August 3, 2022 (San Diego’s East County) — More than 9,000 people were killed in alcohol-related crashes in California between 2009 and 2018, according to the Centers for Disease Control and prevention. A California law is now in effect that requires bartenders and servers of alcoholic beverages to get proper training, in an effort to reduce instances of overserving intoxicated customers and prevent service to minors. It’s known in the industry as Responsible Beverage Service (RBS) Training and it’s offered by the California Department of Alcoholic Beverage Control (ABC). Additionally, a voluntary training, called Licensee Education on Alcohol and Drugs, is offered by the ABC for owners, managers, and staff of liquor stores, corner markets, and any other retail establishment that sells alcohol to consume off-site.
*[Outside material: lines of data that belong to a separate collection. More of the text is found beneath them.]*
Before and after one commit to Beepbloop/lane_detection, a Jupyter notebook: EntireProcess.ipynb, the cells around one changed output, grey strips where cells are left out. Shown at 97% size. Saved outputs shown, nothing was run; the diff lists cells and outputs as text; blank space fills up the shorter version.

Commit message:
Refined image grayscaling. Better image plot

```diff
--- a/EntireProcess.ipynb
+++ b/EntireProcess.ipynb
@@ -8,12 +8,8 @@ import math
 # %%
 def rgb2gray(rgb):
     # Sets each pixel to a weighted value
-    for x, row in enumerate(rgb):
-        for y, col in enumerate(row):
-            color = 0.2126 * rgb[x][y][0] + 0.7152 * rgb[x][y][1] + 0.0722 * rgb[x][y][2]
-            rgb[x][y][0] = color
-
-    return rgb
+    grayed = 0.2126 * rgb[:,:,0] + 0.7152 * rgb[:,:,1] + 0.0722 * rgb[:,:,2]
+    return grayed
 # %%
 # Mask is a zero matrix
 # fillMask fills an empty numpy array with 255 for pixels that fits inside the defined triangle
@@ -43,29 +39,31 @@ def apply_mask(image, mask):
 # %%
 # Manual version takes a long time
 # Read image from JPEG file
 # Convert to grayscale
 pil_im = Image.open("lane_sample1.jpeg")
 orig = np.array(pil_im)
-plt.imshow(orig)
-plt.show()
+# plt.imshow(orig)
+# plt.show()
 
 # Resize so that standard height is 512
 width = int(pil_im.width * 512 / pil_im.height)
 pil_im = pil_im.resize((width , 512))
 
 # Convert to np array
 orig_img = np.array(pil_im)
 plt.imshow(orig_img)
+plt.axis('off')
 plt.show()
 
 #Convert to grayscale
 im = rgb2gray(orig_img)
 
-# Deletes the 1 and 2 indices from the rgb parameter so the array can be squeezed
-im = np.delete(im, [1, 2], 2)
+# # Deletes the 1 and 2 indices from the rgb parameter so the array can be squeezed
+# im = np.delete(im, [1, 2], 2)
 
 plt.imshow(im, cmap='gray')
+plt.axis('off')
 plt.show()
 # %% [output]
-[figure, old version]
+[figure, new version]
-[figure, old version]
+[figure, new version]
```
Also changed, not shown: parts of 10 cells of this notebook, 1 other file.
For the RBS training, all alcohol servers and their managers need to register, get trained, and pass California’s server test by Sep. 1, 2022. After that date, new servers and managers must complete these steps within 60 days of hire. The law applies to anyone who verifies customer IDs before serving them alcohol or allowing them entry to an establishment that serves alcohol; anyone who takes customer orders for alcoholic beverages; pours alcoholic drinks for customers; delivers alcoholic drinks to customers; and everyone who manages or supervises an alcohol server.
The Responsible Beverage Service Training Program Act (Assembly Bill 1221) was signed into law in 2017. An ABC on-premises licensed establishment is any business in California that serves alcohol for consumption on sites such as a bar, restaurant, winery, brewery, or distillery with on-sale privileges. While alcohol servers and their managers must take the steps necessary to become certified, it is ultimately the responsibility of licensees to ensure their servers and managers of servers are compliant with the certification requirement.
“The department’s goal is to gain statewide compliance with the new law and take an educational approach toward businesses that have not met the requirement,” ABC Director Eric Hirata said in a news release. “This training program will help prevent underage drinking and alcohol-related traffic collisions throughout the state and can make communities safer for all Californians.”
An RBS training course teaches alcohol servers about laws that may affect their jobs, and goes over how alcohol can affect the community, how alcohol affects the body, practical techniques for refusing or slowing alcohol service, and how to create management policies that support responsible beverage service. A certificate from an RBS training is good for three years.
LEAD training, according to the ABC website “provides attendees with practical information on selling alcoholic beverages safely, responsibly, and legally, with emphasis on preventing sales to minors, sales to obviously intoxicated persons, and illicit drug activity at the licensed establishment.” RBS training is offered through certified training programs and is available both online and in person. LEAD training is also available online and in person. Each program training is approximately three hours. Additional information is available on the ABC website: www.abc.ca.gov/education.
With these two training sessions, there is no legitimate reason alcohol retailers should sell to minors, or intoxicated persons, or overserve their patrons. Hopefully these two programs will have a significant impact on reducing the number of DUIs, crashes, and deaths that occur because of alcohol sales in California.
IPS works alongside communities to build power, challenge systems of inequity, protect health and improve quality of life. IPS has a vision for safe, secure, vibrant and healthy communities where everyone can thrive. To find out more about IPS East County, follow us at: https://www.facebook.com/IPSEastCounty or by clicking on the links to our social media platforms: IPS East County Facebook, IPS East County Twitter, East County Youth Coalition Instagram.